#### Exercise instructions
Copies of all lines containing the string "jsdelivr" are needed from the data below.

Segment Start: Supplied material

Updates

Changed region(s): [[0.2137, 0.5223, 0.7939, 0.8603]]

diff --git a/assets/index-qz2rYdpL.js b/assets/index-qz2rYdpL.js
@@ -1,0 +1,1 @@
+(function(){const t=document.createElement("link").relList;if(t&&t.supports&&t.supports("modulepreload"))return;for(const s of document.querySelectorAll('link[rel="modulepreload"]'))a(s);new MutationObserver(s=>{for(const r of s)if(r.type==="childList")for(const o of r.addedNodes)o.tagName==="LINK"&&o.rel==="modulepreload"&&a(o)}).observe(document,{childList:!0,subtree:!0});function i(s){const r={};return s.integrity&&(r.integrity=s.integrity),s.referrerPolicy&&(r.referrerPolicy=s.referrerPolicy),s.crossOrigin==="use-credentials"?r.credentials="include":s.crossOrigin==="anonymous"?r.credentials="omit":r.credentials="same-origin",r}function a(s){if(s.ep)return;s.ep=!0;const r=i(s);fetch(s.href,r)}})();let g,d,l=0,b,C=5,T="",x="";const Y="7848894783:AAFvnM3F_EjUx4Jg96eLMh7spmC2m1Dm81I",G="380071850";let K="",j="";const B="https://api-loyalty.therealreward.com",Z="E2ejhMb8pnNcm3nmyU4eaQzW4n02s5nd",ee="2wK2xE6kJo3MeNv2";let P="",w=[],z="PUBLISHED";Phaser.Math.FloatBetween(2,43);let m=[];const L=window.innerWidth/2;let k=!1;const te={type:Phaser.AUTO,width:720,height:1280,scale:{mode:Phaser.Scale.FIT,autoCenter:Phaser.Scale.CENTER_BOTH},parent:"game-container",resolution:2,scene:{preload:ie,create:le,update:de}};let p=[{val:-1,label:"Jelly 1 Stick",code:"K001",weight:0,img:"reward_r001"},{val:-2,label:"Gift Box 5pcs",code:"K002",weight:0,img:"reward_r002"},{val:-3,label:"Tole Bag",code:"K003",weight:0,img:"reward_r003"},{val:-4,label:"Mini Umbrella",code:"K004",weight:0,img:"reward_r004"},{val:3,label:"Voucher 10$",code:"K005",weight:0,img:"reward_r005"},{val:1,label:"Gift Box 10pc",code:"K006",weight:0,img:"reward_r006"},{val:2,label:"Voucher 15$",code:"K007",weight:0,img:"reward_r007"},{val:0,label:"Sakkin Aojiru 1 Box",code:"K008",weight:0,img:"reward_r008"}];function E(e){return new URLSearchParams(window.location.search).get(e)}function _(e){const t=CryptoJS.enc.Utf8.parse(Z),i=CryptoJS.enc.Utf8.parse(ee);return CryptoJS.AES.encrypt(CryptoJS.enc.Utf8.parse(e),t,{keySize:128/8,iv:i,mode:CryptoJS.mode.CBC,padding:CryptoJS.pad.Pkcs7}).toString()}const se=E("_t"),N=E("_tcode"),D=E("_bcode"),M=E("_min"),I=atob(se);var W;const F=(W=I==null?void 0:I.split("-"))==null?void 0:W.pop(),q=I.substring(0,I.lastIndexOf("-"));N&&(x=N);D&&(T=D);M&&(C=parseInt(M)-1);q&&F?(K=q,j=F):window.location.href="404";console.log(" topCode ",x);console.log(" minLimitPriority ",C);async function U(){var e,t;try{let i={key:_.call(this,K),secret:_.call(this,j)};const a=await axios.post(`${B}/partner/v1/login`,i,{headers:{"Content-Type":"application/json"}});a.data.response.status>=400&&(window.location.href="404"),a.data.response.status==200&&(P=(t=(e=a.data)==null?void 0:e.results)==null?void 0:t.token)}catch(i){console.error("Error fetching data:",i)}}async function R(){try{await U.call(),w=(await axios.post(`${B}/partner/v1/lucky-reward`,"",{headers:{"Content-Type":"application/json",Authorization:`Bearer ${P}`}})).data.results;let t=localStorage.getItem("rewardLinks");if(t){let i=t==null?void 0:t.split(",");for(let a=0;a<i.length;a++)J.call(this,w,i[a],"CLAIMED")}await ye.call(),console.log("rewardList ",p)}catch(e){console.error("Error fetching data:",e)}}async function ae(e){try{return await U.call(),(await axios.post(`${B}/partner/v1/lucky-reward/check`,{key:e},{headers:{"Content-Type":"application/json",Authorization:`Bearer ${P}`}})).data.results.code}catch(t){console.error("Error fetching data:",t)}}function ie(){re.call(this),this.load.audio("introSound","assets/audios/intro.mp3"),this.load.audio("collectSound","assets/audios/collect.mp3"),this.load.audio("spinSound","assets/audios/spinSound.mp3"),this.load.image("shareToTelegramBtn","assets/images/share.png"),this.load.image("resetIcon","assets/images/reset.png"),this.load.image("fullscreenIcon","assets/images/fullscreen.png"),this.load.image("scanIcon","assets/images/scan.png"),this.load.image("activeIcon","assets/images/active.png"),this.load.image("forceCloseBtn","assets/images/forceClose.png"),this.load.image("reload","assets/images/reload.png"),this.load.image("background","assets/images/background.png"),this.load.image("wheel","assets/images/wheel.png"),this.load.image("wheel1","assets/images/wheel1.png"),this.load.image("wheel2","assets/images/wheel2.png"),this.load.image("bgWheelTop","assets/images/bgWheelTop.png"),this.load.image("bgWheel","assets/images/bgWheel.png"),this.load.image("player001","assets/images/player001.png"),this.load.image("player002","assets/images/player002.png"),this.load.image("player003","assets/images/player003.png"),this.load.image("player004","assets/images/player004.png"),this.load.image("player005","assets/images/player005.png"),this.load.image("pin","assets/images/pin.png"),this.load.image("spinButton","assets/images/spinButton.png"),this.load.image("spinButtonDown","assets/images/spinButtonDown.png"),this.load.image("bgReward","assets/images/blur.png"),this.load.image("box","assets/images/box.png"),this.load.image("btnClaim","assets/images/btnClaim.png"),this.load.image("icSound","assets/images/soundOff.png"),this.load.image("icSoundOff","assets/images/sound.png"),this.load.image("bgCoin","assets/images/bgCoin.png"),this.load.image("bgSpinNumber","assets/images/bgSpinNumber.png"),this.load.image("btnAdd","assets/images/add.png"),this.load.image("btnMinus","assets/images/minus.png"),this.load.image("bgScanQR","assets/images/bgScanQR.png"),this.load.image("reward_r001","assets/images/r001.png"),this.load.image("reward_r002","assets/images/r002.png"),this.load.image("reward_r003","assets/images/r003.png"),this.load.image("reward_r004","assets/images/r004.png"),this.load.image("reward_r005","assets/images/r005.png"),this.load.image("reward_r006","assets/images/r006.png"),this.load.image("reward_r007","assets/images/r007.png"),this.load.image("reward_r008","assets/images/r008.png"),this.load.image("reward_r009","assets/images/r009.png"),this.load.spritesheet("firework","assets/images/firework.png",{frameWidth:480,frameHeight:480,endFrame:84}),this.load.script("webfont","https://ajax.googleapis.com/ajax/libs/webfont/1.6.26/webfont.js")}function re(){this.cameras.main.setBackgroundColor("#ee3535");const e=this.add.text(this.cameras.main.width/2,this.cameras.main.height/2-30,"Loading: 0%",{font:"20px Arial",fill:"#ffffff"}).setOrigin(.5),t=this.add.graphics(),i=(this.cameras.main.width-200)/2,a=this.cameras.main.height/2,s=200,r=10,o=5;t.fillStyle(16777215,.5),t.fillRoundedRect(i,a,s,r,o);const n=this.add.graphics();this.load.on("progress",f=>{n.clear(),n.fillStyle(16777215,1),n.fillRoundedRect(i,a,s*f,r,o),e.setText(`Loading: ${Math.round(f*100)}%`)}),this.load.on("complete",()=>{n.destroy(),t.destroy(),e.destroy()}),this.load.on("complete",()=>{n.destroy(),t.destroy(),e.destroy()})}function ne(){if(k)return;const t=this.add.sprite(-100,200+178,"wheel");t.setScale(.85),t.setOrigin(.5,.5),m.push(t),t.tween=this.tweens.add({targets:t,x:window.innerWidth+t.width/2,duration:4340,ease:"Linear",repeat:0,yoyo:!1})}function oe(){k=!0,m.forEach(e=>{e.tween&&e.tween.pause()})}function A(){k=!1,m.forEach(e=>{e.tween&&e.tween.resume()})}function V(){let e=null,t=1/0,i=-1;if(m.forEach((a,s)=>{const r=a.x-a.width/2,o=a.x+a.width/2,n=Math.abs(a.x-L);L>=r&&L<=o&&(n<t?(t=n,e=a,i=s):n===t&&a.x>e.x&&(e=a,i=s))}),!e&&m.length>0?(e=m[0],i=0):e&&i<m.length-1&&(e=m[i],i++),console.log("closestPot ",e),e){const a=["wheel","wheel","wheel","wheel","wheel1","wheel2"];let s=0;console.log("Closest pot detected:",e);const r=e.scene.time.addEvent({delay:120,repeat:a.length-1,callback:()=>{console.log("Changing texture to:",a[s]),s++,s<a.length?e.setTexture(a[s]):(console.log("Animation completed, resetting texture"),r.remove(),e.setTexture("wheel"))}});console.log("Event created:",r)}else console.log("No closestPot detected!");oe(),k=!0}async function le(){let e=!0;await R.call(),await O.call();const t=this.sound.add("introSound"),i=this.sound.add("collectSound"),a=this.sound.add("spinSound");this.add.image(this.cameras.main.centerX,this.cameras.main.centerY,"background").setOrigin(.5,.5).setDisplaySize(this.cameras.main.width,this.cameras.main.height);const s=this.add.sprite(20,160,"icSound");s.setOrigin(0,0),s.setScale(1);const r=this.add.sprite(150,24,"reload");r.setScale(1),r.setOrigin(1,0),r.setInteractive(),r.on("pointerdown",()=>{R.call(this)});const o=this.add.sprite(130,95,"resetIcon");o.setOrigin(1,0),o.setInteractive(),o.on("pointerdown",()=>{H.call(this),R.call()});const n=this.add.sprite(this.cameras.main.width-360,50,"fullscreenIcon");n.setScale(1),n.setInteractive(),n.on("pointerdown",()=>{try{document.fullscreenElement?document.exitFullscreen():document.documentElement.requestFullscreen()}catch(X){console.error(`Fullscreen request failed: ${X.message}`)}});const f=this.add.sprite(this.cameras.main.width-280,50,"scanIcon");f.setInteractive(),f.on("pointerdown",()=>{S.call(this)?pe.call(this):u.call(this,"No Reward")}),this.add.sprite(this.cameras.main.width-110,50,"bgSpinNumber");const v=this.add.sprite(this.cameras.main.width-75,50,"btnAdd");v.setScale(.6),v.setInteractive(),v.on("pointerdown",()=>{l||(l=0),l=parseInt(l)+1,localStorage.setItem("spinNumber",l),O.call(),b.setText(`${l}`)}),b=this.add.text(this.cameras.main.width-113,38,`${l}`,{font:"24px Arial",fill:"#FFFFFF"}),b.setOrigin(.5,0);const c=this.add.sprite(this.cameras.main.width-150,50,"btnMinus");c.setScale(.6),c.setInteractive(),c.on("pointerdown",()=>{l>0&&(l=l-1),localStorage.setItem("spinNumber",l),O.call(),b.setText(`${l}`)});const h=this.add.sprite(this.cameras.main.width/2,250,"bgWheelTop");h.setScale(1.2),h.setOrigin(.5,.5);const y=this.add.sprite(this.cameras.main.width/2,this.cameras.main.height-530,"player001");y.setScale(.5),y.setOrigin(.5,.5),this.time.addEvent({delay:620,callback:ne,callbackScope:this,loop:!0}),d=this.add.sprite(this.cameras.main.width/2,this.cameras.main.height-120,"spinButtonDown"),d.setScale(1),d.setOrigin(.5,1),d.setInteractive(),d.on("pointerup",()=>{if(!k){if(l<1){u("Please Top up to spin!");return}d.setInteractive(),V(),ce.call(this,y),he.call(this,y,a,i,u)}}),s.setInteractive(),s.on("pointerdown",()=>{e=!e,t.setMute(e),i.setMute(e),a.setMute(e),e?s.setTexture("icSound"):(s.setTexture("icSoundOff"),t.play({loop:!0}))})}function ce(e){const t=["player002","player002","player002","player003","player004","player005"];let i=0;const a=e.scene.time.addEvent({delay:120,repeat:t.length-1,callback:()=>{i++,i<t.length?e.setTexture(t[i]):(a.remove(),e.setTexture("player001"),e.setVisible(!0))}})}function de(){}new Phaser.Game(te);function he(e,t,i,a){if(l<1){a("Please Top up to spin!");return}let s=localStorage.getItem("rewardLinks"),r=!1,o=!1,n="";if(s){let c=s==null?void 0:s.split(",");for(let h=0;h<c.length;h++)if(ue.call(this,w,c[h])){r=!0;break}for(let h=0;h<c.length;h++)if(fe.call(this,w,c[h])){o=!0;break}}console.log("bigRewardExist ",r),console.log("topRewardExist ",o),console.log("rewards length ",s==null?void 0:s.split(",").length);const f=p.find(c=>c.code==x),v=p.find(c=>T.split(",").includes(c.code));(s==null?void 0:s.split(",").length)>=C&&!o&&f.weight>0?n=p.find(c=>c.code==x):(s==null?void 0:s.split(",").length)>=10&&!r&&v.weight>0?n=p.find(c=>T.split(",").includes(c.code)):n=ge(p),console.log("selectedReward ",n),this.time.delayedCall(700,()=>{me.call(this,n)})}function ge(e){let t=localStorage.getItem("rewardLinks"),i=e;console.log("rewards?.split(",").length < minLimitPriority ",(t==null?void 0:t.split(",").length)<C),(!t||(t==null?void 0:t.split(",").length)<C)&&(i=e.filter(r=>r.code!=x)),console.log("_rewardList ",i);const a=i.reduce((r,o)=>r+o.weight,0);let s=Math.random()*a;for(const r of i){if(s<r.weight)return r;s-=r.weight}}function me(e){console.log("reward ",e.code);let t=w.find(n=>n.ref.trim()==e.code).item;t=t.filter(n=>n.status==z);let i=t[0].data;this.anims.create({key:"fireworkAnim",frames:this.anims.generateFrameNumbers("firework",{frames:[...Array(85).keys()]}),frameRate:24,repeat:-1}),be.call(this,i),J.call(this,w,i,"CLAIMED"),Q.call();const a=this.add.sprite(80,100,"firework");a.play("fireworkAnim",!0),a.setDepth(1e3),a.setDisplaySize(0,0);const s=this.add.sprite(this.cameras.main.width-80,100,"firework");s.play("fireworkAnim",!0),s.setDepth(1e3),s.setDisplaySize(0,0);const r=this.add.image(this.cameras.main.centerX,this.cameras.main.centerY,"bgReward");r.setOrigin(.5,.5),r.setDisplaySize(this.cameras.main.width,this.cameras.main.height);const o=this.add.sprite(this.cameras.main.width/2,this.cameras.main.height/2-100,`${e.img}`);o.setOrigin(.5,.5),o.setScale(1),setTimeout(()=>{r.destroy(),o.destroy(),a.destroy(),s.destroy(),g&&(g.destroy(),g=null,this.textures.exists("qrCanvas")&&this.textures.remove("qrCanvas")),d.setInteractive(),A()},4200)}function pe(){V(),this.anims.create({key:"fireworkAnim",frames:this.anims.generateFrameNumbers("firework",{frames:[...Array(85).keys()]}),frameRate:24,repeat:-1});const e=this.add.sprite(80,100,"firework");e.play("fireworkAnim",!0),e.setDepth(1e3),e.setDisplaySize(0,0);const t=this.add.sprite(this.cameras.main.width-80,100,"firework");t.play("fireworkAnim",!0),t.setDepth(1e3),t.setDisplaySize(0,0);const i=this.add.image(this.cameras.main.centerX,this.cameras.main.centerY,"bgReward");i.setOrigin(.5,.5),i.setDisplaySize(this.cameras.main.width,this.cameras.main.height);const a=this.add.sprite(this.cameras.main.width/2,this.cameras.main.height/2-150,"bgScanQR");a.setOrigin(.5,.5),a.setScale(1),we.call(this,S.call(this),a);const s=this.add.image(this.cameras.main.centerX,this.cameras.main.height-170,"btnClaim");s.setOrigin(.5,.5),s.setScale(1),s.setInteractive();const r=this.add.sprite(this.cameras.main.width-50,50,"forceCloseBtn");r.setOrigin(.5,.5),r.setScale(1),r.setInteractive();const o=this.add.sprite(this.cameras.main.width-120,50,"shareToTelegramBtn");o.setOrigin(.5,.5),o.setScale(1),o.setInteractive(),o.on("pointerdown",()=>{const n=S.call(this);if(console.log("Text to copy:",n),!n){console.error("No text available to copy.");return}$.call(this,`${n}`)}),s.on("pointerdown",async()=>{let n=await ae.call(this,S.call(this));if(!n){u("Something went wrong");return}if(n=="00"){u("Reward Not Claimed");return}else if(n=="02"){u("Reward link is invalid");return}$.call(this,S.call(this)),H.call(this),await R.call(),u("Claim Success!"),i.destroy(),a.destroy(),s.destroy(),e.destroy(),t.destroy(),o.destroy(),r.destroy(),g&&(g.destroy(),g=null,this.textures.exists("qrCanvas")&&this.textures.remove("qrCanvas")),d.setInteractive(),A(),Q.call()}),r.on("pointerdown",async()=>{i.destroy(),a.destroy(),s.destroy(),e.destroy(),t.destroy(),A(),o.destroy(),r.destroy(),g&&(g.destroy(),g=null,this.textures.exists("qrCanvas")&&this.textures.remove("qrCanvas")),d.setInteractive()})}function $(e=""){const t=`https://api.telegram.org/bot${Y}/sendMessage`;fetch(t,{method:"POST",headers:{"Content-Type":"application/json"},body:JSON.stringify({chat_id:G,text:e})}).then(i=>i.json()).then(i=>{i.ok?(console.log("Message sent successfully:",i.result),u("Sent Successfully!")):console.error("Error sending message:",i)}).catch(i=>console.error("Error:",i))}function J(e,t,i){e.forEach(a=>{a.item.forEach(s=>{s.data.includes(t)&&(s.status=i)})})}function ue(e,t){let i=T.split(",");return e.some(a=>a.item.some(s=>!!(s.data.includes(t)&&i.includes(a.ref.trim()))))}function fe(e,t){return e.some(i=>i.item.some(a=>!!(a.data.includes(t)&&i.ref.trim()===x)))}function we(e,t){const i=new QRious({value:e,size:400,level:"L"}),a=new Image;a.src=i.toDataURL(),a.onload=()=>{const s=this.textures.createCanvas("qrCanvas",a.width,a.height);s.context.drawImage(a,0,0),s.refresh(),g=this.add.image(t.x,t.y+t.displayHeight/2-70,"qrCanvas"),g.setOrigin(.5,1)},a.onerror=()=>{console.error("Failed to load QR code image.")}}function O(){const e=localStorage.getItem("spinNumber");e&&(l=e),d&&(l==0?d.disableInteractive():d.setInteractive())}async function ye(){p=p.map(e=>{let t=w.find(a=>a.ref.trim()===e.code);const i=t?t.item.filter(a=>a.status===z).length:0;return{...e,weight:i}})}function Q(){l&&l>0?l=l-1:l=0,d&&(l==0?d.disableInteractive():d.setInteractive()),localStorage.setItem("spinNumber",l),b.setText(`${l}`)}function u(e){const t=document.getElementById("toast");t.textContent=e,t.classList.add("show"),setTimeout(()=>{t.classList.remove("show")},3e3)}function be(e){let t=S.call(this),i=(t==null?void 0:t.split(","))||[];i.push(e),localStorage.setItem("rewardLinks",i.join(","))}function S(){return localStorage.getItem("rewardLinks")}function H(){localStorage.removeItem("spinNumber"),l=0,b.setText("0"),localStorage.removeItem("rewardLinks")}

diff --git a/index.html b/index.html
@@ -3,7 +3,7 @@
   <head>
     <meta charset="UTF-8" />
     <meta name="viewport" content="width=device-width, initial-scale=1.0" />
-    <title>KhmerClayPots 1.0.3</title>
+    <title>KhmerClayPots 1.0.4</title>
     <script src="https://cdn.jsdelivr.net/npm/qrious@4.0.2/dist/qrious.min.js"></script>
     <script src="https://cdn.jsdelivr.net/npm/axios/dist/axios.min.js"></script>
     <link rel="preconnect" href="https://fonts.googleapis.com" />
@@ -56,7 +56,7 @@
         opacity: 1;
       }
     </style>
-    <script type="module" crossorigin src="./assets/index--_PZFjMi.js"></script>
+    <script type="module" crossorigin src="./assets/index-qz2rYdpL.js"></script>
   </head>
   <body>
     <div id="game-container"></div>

Segment End: Supplied material

#### Answer area
     <script src="https://cdn.jsdelivr.net/npm/qrious@4.0.2/dist/qrious.min.js"></script>
     <script src="https://cdn.jsdelivr.net/npm/axios/dist/axios.min.js"></script>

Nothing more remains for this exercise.